• **Records for this exercise**:
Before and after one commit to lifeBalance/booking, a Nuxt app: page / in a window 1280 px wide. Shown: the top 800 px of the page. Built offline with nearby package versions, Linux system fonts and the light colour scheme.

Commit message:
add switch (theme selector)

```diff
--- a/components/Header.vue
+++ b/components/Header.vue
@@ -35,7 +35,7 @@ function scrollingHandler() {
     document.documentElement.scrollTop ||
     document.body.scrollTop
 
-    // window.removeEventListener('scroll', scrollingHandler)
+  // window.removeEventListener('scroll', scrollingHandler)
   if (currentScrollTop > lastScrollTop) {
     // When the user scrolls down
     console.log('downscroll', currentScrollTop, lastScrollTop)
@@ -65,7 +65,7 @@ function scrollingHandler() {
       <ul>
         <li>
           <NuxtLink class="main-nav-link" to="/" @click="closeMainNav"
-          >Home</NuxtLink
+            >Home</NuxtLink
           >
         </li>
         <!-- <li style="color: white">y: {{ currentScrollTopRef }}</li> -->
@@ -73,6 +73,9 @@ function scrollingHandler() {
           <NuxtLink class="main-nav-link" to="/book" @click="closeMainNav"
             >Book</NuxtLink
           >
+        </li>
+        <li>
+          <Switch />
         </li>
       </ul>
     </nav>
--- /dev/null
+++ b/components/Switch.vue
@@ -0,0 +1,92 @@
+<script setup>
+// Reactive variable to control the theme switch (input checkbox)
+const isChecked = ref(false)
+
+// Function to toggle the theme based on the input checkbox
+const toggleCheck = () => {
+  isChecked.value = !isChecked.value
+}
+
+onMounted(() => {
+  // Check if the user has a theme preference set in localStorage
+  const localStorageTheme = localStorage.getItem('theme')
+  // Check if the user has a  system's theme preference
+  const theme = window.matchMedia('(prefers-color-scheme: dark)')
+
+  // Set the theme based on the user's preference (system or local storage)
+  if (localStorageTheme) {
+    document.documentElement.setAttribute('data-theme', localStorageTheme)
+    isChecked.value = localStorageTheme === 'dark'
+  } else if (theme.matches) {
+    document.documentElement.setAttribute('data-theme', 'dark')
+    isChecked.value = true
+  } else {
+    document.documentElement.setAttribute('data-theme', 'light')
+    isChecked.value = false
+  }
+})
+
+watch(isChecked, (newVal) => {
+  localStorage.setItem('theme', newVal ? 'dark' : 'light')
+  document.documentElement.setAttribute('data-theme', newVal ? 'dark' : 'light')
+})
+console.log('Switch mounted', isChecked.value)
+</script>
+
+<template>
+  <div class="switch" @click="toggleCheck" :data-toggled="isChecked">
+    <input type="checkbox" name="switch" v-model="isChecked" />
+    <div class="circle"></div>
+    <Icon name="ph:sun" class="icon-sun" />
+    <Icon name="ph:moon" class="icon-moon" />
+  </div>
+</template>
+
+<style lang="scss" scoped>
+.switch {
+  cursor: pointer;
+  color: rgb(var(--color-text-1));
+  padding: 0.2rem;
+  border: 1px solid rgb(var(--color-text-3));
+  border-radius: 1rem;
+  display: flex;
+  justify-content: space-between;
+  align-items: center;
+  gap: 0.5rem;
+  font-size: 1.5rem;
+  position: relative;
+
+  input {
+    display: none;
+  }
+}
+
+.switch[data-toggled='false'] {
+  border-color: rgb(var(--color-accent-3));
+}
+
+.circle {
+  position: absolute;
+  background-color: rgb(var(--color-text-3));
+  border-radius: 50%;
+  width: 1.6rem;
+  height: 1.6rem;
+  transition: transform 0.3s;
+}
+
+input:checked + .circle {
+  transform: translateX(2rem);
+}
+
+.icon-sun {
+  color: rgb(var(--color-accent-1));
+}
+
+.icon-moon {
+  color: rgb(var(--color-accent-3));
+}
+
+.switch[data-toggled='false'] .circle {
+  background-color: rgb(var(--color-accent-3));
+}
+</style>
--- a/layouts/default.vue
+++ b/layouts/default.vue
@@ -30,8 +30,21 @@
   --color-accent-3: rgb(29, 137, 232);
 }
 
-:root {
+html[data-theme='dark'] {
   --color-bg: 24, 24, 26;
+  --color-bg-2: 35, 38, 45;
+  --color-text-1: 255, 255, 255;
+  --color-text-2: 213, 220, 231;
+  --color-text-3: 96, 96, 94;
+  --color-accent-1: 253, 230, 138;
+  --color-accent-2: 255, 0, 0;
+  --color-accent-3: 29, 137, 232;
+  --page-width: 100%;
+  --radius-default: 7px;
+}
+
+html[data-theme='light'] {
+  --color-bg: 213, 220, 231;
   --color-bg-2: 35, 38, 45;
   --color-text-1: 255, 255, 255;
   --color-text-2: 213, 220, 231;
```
==
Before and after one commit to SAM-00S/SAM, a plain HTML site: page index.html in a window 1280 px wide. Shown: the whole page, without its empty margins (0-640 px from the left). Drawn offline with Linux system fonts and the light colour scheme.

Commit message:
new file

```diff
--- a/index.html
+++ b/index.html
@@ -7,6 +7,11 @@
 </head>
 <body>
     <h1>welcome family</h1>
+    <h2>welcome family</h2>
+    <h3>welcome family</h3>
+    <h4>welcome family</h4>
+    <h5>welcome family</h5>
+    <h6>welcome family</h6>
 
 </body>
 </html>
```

• **Work to complete**: Please copy each line of the material that has the string "text" somewhere in it.

• **Solution**:
+  color: rgb(var(--color-text-1));
+  border: 1px solid rgb(var(--color-text-3));
+  background-color: rgb(var(--color-text-3));
+  --color-text-1: 255, 255, 255;
+  --color-text-2: 213, 220, 231;
+  --color-text-3: 96, 96, 94;
   --color-text-1: 255, 255, 255;
   --color-text-2: 213, 220, 231;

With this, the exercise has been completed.